“Nanotechnology and surface technology” in the Faculty of Materials Engineering

Prof. Markus Hornfeck

Beauty in the details
The particles involved in nanotechnology are only a few millionths of a millimetre in size. This closeness to atomic dimensions and the huge specific surface of the particles open up a whole spectrum of new properties and require a completely new approach to the material.
The models for nanostructures come from nature: a butterfly’s wing, for example, achieves its high strength with minimal weight thanks to a delicate framework structure in the nanometre range.

Photo on the right: Fotolia, Andy Nowack

Lotus effect
The lotus effect is observed on nanostructured surfaces, which dirt particles cannot adhere to and can therefore be easily removed by water.

SEM image: Tube stumps in artificial kidneys
In artificial kidneys, micro-structuring (tube stump, above) and nano-structuring (porous tube material, below) are successfully combined.
REM image: porous tube material
REM images: ZWL Lauf 2003

Nanotechnology in materials engineering

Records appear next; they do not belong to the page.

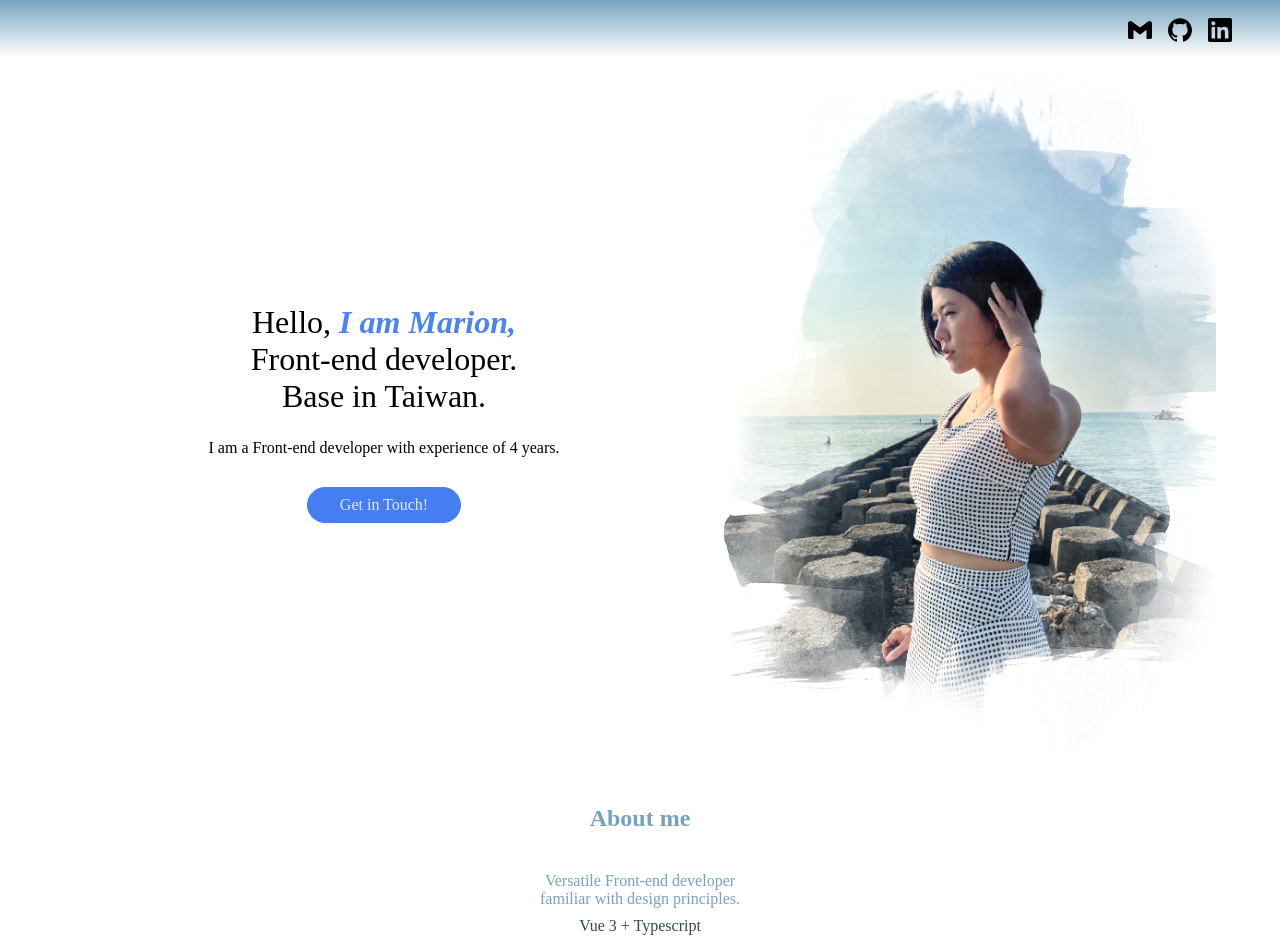
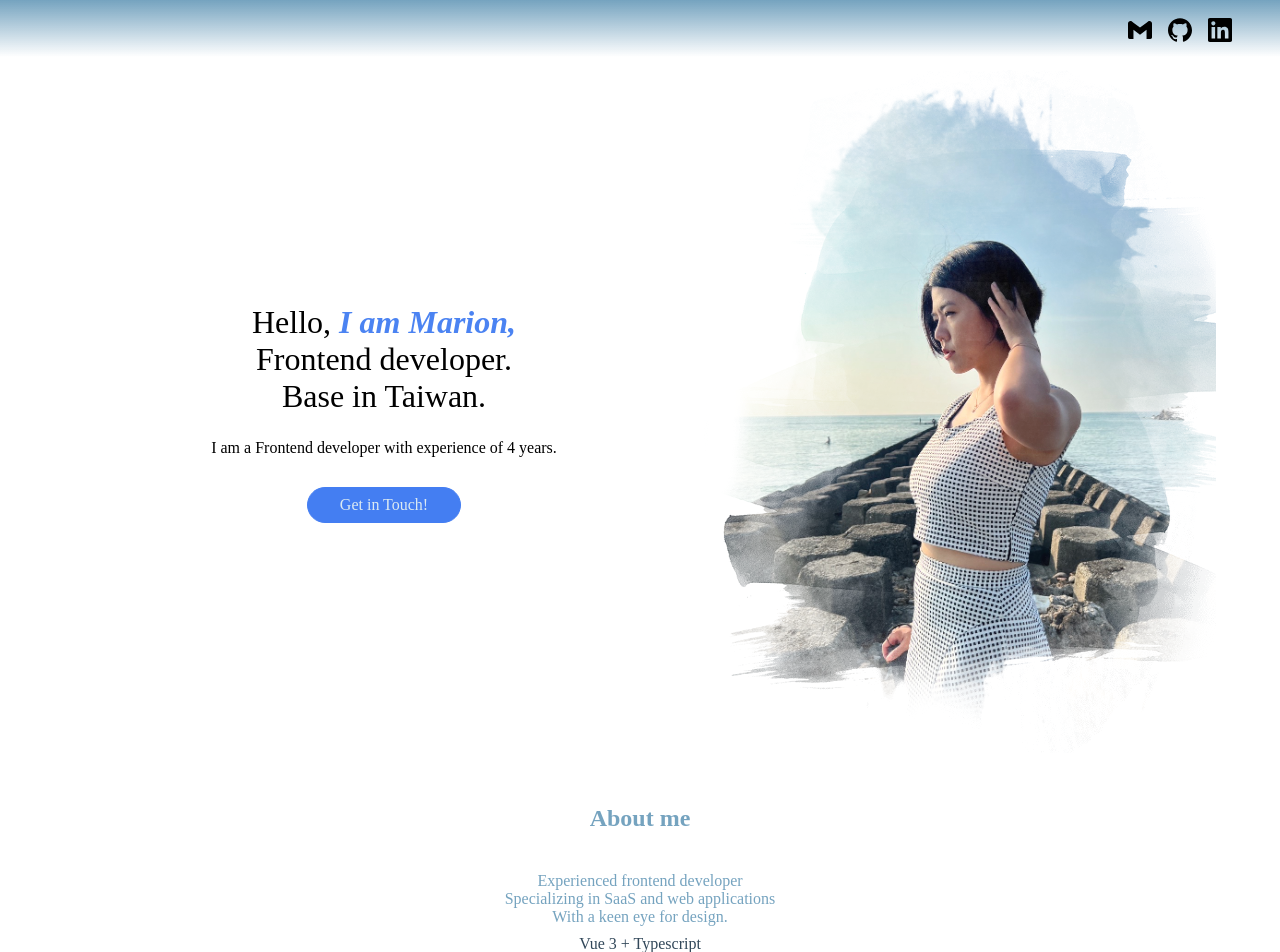
Before and after one commit to astraychildmarion/portfolio2023, a Vue app: page / in a window 1280 px wide. Shown: the top 952 px of the page. Built offline with nearby package versions, Linux system fonts and the light colour scheme.

Commit message:
change photo src

```diff
--- a/src/App.vue
+++ b/src/App.vue
@@ -2,16 +2,16 @@
 import Button from './components/GetTouchButton.vue';
 import PageHeader from './components/PageHeader.vue';
 import WorkExp from './components/WorkExp.vue';
-import myJPG from '@/assets/IMG_2962.jpg';
+import myJPG from './assets/IMG_2962.jpg';
 
 const buttonText = 'Get in Touch!';
 const meName = 'I am Marion,';
-const meIntro = 'Front-end developer.';
+const meIntro = 'Frontend developer.';
 const meLocation = 'Base in Taiwan.';
-const meDetail = 'I am a Front-end developer with experience of 4 years.';
+const meDetail = 'I am a Frontend developer with experience of 4 years.';
 const skillObj = [
 	{
-		des: 'Versatile Front-end developer </br>familiar with design principles.',
+		des: 'Experienced frontend developer <br/> Specializing in SaaS and web applications </br> With a keen eye for design.',
 		ans: 'Vue 3 + Typescript',
 	},
 	{
@@ -21,12 +21,12 @@ const skillObj = [
 ];
 const job = [
 	{
-		title: 'Front-end Developer',
+		title: 'Frontend Developer',
 		company: 'Yi Teng Technology Ltd',
 		time: '2021-2023 • 1yrs 9 mos',
 	},
 	{
-		title: 'Front-end Developer',
+		title: 'Frontend Developer',
 		company: 'awoo Bros. Internet, Inc.',
 		time: '2019-2021 • 2yrs 1 mos',
 	},
--- a/src/components/PageHeader.vue
+++ b/src/components/PageHeader.vue
@@ -1,6 +1,6 @@
 <script setup lang="ts">
 const mailto = 'mailto:allidareused@gmail.com';
-const github = 'https://astraychildmarion.github.io/ui_library/?path=/docs/ui-layout-header--docs';
+const github = 'https://astraychildmarion.github.io/ui_library/?path=/docs/introduction--docs';
 const linkedIn = 'https://www.linkedin.com/in/marion-ma-326248100/';
 </script>
 
```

In materials engineering, the various possibilities offered by nanotechnology are exploited to produce and create structures using, for example, ultra-fine particles, functional surfaces, and layers. These include not only the carbon black in car tyres but also the finest SiO2 particles (Aerosile®) in toothpaste.
Extremely thin functional layers on spectacle lenses can be used, for example, to selectively adjust optical properties such as colour, reflection, or transparency, and improve mechanical properties such as strength and wear.
Nanometre-thick titanium surface layers improve the biocompatibility of plastic implants. New developments include special zirconium dioxide qualities and nanocomposites made of SiC/Si3N4 or Al2O3/SiC, the benefits of which include lower manufacturing temperatures.
Knowledge of nanomaterials and the understanding of their behaviour is only possible thanks to new investigative methods, such as high-resolution scanning electron microscopy (see images) or total X-ray reflection.